**Your objective**
Your output should be each line from the material below that has the word "enum".

○ ○ ○ ○ ○ ○ ○

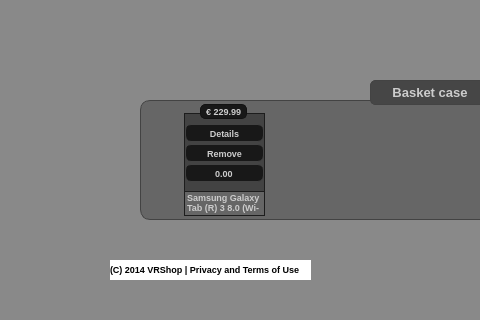
Above: Dev/OSG/Src/ShopScene/libShoppingPlace/VRShoppingPlace_GUI.ui from octaviansoldea/VRShop before the change; both pictures show x 0 to 480 and y 380 to 700 of the 1135 by 949 pixel window. Below: the same form after it.
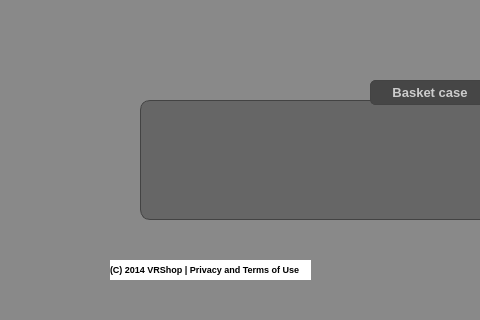
That is the form after the change. Icons and pictures are not drawn. Custom widgets are drawn as their Qt base class.

Commit message: Basket done; debugging

Diff of the .ui file:
```diff
--- a/Dev/OSG/Src/ShopScene/libShoppingPlace/VRShoppingPlace_GUI.ui
+++ b/Dev/OSG/Src/ShopScene/libShoppingPlace/VRShoppingPlace_GUI.ui
@@ -810,361 +810,6 @@
          <bool>true</bool>
         </property>
        </widget>
-       <widget class="VR::VRQFrame" name="m_pVRQFrameProductItem">
-        <property name="geometry">
-         <rect>
-          <x>44</x>
-          <y>13</y>
-          <width>81</width>
-          <height>103</height>
-         </rect>
-        </property>
-        <property name="maximumSize">
-         <size>
-          <width>81</width>
-          <height>16777215</height>
-         </size>
-        </property>
-        <property name="mouseTracking">
-         <bool>true</bool>
-        </property>
-        <property name="autoFillBackground">
-         <bool>false</bool>
-        </property>
-        <property name="styleSheet">
-         <string notr="true">QFrame	{
-	border: 1px solid rgb(29,29,29);
-	border-radius: 0px;
-	background-color: rgb(67,67,67);
-}</string>
-        </property>
-        <property name="frameShape">
-         <enum>QFrame::StyledPanel</enum>
-        </property>
-        <property name="frameShadow">
-         <enum>QFrame::Raised</enum>
-        </property>
-        <widget class="QLabel" name="m_pLabelProductInfo">
-         <property name="geometry">
-          <rect>
-           <x>1</x>
-           <y>77</y>
-           <width>79</width>
-           <height>25</height>
-          </rect>
-         </property>
-         <property name="font">
-          <font>
-           <family>Arial</family>
-           <pointsize>7</pointsize>
-           <weight>75</weight>
-           <bold>true</bold>
-           <strikeout>false</strikeout>
-           <stylestrategy>PreferDefault</stylestrategy>
-          </font>
-         </property>
-         <property name="acceptDrops">
-          <bool>true</bool>
-         </property>
-         <property name="styleSheet">
-          <string notr="true">QLabel {
-	color: rgb(204,204,204);
-	background-color:rgb(102,102,102);
-	border-radius:0px;
-	border:0px;
-}
-
-/*
-	border: 1px solid rgb(67,67,67);
-*/</string>
-         </property>
-         <property name="text">
-          <string>Samsung Galaxy Tab (R) 3 8.0 (Wi-Fi) White</string>
-         </property>
-         <property name="textFormat">
-          <enum>Qt::PlainText</enum>
-         </property>
-         <property name="scaledContents">
-          <bool>false</bool>
-         </property>
-         <property name="alignment">
-          <set>Qt::AlignLeading|Qt::AlignLeft|Qt::AlignTop</set>
-         </property>
-         <property name="wordWrap">
-          <bool>true</bool>
-         </property>
-         <property name="margin">
-          <number>-1</number>
-         </property>
-         <property name="indent">
-          <number>0</number>
-         </property>
-        </widget>
-        <widget class="QLabel" name="m_pLabelProductImage">
-         <property name="geometry">
-          <rect>
-           <x>0</x>
-           <y>0</y>
-           <width>81</width>
-           <height>79</height>
-          </rect>
-         </property>
-         <property name="mouseTracking">
-          <bool>true</bool>
-         </property>
-         <property name="styleSheet">
-          <string notr="true">QLabel	{
-	border: 1px solid rgb(29,29,29);
-	border-radius: 0px;
-	padding:0px;
-}</string>
-         </property>
-         <property name="text">
-          <string/>
-         </property>
-         <property name="textFormat">
-          <enum>Qt::PlainText</enum>
-         </property>
-         <property name="pixmap">
-          <pixmap>../../../../../../../Matej/Images/blueFlowers.bmp</pixmap>
-         </property>
-         <property name="scaledContents">
-          <bool>true</bool>
-         </property>
-         <property name="margin">
-          <number>0</number>
-         </property>
-         <property name="indent">
-          <number>0</number>
-         </property>
-        </widget>
-        <widget class="QFrame" name="m_pFrameProductItemHover">
-         <property name="enabled">
-          <bool>true</bool>
-         </property>
-         <property name="geometry">
-          <rect>
-           <x>1</x>
-           <y>1</y>
-           <width>79</width>
-           <height>77</height>
-          </rect>
-         </property>
-         <property name="maximumSize">
-          <size>
-           <width>81</width>
-           <height>16777215</height>
-          </size>
-         </property>
-         <property name="autoFillBackground">
-          <bool>false</bool>
-         </property>
-         <property name="styleSheet">
-          <string notr="true">QFrame	{
-	border:0px;
-	border-radius: 0px;
-	background-color: rgba(67,67,67,200);
-}
-
-/*
-	border: 1px solid rgb(29,29,29);
-*/</string>
-         </property>
-         <property name="frameShape">
-          <enum>QFrame::StyledPanel</enum>
-         </property>
-         <property name="frameShadow">
-          <enum>QFrame::Raised</enum>
-         </property>
-         <widget class="QPushButton" name="m_pPushButtonDetails">
-          <property name="geometry">
-           <rect>
-            <x>0</x>
-            <y>10</y>
-            <width>79</width>
-            <height>18</height>
-           </rect>
-          </property>
-          <property name="font">
-           <font>
-            <family>Arial</family>
-            <pointsize>7</pointsize>
-            <weight>75</weight>
-            <bold>true</bold>
-           </font>
-          </property>
-          <property name="styleSheet">
-           <string notr="true">/*
-QPushButton {
-	border: 2px solid #8f8f91;
-	border-radius: 6px;
-	background-color: qlineargradient(x1: 0, y1: 0, x2: 0, y2: 1,
-                                       stop: 0 #f6f7fa, stop: 1 #dadbde);
-	min-width: 75px;
-	max-width: 75px;
-}
-	background-color: rgb(204,204,204);
-
-*/
-QPushButton {
-	color: rgb(204,204,204);
-	border: 1px solid rgb(67,67,67);
-	border-radius: 6px;
-	background-color:rgb(24,24,24);
-
-	width: 81px;
-}
-
-QPushButton:hover {
-	color: white;
-}
-
-
-
-</string>
-          </property>
-          <property name="text">
-           <string>Details</string>
-          </property>
-         </widget>
-         <widget class="QPushButton" name="m_pPushButtonRemove">
-          <property name="geometry">
-           <rect>
-            <x>0</x>
-            <y>30</y>
-            <width>79</width>
-            <height>18</height>
-           </rect>
-          </property>
-          <property name="font">
-           <font>
-            <family>Arial</family>
-            <pointsize>7</pointsize>
-            <weight>75</weight>
-            <bold>true</bold>
-           </font>
-          </property>
-          <property name="styleSheet">
-           <string notr="true">QPushButton {
-	color: rgb(204,204,204);
-	border: 1px solid rgb(67,67,67);
-	border-radius: 6px;
-	background-color:rgb(24,24,24);
-
-	width: 81px;
-}
-
-QPushButton:hover {
-	color: white;
-}</string>
-          </property>
-          <property name="text">
-           <string>Remove</string>
-          </property>
-         </widget>
-         <widget class="QDoubleSpinBox" name="m_pDoubleSpinBoxQuantity">
-          <property name="geometry">
-           <rect>
-            <x>0</x>
-            <y>50</y>
-            <width>79</width>
-            <height>18</height>
-           </rect>
-          </property>
-          <property name="maximumSize">
-           <size>
-            <width>79</width>
-            <height>18</height>
-           </size>
-          </property>
-          <property name="font">
-           <font>
-            <family>Arial</family>
-            <pointsize>7</pointsize>
-            <weight>75</weight>
-            <bold>true</bold>
-           </font>
-          </property>
-          <property name="autoFillBackground">
-           <bool>false</bool>
-          </property>
-          <property name="styleSheet">
-           <string notr="true">QDoubleSpinBox {
-	width: 81px;
-	border-radius: 6px;
-	padding-left: 5px;
-	padding-right: 5px;
-
-	color: rgb(204,204,204);
-	border: 1px solid rgb(67,67,67);
-	background-color:rgb(24,24,24);
-}	
-
-QDoubleSpinBox::up-button {
-	subcontrol-origin: border;
-	subcontrol-position: right;
-	border-width: 0px;
-}
-
-QDoubleSpinBox::up-arrow {
-	image: url(C:/Projekti/arrow_right.png);
-	width: 10px;
-	height: 10px;
-}
-
-QDoubleSpinBox::down-button {
-	subcontrol-origin: border;
-	subcontrol-position: left;
-	border-width: 0px;
-}
-
-QDoubleSpinBox::down-arrow {
-	image: url(C:/Projekti/arrow_left.png);
-	width: 10px;
-	height: 10px;
-}</string>
-          </property>
-          <property name="alignment">
-           <set>Qt::AlignCenter</set>
-          </property>
-         </widget>
-        </widget>
-       </widget>
-       <widget class="QLabel" name="m_pLabelBasketProductPrice">
-        <property name="geometry">
-         <rect>
-          <x>60</x>
-          <y>4</y>
-          <width>47</width>
-          <height>15</height>
-         </rect>
-        </property>
-        <property name="font">
-         <font>
-          <family>Arial</family>
-          <pointsize>7</pointsize>
-          <weight>75</weight>
-          <bold>true</bold>
-         </font>
-        </property>
-        <property name="styleSheet">
-         <string notr="true">QLabel {
-	color: rgb(204,204,204);
-	border-radius: 5px;
-	border: 1px solid rgb(18,18,18);
-	background-color:rgb(24,24,24);
-}
-
-/*
-rgb(70,70,70);*/</string>
-        </property>
-        <property name="text">
-         <string>€ 229.99</string>
-        </property>
-        <property name="alignment">
-         <set>Qt::AlignCenter</set>
-        </property>
-       </widget>
       </widget>
       <widget class="QLabel" name="m_pLabelBasketCase">
        <property name="geometry">
@@ -1479,12 +1124,6 @@
    <header location="global">osgqt_widget.h</header>
    <container>1</container>
   </customwidget>
-  <customwidget>
-   <class>VR::VRQFrame</class>
-   <extends>QFrame</extends>
-   <header location="global">vrqframe.h</header>
-   <container>1</container>
-  </customwidget>
  </customwidgets>
  <resources/>
  <connections/>
```
Left out of the diff: 6 changed lines with no effect on the pictures. The commit also changes 33 other files.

○ ○ ○ ○ ○ ○ ○

**Solution to this task**
-         <enum>QFrame::StyledPanel</enum>
-         <enum>QFrame::Raised</enum>
-          <enum>Qt::PlainText</enum>
-          <enum>Qt::PlainText</enum>
-          <enum>QFrame::StyledPanel</enum>
-          <enum>QFrame::Raised</enum>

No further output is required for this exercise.